◆ **EXERCISE DIRECTIONS**: Among the entries below, find each line holding "widget" and return it.

[[ RECORDS TO USE, beginning ]]

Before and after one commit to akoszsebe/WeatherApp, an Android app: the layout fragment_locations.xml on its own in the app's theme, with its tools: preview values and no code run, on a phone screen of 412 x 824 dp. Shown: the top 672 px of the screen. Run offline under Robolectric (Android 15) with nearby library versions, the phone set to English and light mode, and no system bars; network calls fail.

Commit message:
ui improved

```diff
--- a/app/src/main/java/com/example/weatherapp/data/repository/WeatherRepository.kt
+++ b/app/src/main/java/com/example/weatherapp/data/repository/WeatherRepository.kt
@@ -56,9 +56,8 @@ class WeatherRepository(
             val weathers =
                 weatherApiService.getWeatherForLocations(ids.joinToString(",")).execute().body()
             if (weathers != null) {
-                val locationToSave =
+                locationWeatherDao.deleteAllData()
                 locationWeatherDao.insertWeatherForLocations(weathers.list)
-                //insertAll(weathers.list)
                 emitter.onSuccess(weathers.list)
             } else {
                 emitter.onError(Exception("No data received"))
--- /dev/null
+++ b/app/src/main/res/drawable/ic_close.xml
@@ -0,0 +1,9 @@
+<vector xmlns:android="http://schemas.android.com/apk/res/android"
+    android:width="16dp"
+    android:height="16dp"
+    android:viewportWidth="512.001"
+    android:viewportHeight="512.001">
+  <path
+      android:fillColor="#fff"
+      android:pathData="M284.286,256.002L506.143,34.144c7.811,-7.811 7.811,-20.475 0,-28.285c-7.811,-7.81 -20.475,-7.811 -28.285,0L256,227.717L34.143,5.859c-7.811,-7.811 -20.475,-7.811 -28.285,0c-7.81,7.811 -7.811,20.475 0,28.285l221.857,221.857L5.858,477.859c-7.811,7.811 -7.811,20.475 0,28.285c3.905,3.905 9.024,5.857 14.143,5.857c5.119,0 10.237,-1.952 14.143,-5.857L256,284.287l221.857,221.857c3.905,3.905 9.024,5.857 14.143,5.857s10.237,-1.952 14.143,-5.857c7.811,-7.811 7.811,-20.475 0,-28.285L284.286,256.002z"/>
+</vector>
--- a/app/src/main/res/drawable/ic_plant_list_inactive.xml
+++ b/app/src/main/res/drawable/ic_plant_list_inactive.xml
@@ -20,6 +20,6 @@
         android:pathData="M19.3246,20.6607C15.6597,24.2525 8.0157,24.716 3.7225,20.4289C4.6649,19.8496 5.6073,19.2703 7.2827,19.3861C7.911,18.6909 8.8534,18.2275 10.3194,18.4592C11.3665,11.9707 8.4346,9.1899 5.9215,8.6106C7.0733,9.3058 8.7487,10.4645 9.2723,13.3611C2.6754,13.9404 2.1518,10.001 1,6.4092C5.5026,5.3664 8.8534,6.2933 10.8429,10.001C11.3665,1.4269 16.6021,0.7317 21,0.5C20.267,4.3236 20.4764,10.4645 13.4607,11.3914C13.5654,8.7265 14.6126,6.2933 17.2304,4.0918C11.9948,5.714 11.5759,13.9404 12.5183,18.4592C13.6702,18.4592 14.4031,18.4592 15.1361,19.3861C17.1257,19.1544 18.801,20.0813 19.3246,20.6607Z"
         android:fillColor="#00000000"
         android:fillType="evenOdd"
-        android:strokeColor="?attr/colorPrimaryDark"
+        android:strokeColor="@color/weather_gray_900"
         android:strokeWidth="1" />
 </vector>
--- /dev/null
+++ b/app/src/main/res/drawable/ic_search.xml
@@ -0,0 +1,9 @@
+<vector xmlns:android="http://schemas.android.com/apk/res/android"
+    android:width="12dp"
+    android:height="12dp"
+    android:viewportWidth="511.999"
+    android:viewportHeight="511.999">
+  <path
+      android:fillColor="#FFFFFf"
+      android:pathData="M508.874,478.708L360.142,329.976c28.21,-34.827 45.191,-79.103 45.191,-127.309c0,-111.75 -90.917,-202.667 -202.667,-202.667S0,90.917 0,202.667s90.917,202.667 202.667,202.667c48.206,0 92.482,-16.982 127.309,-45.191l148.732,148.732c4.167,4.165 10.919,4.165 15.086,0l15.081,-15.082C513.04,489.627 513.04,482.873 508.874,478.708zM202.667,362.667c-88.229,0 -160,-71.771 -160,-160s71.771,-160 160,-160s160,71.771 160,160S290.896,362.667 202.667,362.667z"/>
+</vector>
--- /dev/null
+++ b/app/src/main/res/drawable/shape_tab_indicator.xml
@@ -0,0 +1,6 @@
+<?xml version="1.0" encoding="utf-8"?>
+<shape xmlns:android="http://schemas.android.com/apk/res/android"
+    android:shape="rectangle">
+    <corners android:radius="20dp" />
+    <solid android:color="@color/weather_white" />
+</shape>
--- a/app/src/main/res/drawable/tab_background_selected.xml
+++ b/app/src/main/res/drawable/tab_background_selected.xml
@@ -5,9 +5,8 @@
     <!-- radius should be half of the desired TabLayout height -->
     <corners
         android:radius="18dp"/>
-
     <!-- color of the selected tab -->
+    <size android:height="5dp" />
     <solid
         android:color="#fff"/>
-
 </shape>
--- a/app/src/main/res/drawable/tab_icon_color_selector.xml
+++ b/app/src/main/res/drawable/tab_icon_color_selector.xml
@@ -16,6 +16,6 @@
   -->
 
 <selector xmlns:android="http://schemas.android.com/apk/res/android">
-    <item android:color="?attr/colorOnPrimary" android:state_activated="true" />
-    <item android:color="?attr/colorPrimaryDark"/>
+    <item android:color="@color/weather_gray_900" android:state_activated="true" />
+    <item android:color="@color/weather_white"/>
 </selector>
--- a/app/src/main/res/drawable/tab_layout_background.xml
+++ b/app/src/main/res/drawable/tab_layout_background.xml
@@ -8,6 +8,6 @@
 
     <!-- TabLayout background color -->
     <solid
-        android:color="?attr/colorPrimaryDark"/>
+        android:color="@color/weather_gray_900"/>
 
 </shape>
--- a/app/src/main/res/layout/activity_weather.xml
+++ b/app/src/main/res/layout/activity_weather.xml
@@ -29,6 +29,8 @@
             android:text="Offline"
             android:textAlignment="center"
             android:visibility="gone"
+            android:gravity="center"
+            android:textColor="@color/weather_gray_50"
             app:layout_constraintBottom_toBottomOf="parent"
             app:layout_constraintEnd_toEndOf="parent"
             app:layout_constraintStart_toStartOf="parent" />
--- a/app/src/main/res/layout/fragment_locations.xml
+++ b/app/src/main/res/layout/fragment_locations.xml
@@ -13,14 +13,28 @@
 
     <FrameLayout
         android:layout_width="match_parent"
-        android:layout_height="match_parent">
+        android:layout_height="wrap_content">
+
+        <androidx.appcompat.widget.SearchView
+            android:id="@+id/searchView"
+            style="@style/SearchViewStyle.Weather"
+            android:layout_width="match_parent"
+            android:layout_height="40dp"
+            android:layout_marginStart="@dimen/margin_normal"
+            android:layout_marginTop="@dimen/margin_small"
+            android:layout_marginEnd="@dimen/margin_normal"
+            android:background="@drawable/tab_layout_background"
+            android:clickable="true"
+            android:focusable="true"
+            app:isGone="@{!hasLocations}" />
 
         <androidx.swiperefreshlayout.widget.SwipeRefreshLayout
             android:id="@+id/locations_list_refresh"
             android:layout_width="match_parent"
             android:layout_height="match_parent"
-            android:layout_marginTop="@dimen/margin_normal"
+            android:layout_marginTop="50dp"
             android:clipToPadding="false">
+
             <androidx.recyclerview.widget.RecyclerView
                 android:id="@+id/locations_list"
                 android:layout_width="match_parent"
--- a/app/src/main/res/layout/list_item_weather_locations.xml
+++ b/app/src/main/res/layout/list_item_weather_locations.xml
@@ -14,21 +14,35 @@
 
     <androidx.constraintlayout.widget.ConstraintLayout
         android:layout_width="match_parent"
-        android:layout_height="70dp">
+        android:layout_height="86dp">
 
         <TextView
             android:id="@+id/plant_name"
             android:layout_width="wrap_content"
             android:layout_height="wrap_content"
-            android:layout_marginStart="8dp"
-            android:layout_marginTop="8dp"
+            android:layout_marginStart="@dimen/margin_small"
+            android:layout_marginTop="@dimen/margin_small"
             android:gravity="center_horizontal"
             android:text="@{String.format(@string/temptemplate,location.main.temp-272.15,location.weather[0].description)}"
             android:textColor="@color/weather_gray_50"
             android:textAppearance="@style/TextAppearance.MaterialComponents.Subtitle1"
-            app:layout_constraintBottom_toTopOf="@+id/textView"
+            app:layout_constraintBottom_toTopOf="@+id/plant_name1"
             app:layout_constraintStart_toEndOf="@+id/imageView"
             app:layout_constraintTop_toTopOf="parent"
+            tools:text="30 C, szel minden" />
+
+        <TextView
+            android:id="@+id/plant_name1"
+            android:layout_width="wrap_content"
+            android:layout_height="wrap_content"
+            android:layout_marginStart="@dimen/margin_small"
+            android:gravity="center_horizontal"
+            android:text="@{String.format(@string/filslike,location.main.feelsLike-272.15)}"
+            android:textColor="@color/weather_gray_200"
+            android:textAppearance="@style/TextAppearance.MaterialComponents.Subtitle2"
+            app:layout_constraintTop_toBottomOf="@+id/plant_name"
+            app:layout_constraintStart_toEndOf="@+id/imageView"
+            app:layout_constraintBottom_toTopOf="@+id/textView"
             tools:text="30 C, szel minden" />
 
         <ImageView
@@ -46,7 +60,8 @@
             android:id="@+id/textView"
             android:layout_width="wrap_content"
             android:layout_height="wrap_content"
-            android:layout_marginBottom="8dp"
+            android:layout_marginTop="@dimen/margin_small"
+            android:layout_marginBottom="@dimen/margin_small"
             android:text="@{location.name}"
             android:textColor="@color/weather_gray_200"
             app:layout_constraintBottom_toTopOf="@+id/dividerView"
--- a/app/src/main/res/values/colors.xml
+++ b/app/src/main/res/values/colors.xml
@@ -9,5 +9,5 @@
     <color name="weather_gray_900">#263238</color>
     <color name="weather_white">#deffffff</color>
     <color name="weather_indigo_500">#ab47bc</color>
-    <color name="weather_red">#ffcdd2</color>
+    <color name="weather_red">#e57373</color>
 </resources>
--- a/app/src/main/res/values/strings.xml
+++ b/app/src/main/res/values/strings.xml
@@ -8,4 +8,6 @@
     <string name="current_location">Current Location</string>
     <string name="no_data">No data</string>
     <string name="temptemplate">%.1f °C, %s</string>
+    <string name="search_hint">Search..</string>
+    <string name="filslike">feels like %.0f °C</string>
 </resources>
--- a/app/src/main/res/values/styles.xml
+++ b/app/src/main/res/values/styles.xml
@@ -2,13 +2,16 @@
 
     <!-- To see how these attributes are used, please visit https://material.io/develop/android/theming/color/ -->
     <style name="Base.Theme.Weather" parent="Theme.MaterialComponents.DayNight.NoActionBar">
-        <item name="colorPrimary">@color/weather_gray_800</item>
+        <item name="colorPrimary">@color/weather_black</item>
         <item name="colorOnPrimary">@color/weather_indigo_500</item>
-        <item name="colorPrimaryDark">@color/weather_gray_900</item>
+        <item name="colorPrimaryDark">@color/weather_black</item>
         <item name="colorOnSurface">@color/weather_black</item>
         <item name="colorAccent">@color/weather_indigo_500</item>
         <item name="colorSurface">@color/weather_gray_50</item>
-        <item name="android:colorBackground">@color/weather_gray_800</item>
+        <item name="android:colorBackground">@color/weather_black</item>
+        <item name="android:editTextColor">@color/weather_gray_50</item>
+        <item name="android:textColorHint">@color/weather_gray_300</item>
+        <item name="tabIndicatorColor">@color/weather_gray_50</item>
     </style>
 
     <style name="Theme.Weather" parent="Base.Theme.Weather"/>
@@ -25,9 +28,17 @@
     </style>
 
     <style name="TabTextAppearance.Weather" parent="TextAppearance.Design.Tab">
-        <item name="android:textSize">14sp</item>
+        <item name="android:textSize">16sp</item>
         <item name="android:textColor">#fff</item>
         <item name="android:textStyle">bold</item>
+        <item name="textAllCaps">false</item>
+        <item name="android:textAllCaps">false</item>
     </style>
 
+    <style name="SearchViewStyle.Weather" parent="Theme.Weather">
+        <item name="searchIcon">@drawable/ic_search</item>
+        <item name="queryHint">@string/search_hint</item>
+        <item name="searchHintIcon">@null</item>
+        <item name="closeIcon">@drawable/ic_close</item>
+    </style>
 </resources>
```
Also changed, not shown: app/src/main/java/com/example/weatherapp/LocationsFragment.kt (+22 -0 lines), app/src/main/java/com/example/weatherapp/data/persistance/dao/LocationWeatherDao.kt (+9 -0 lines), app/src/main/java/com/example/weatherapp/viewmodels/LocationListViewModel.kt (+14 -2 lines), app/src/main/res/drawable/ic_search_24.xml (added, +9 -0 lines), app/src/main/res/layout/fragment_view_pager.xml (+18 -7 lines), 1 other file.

[[ RECORDS TO USE, end ]]

◆ **FINAL ANSWER**:
+        <androidx.appcompat.widget.SearchView
         <androidx.swiperefreshlayout.widget.SwipeRefreshLayout
             <androidx.recyclerview.widget.RecyclerView
     <androidx.constraintlayout.widget.ConstraintLayout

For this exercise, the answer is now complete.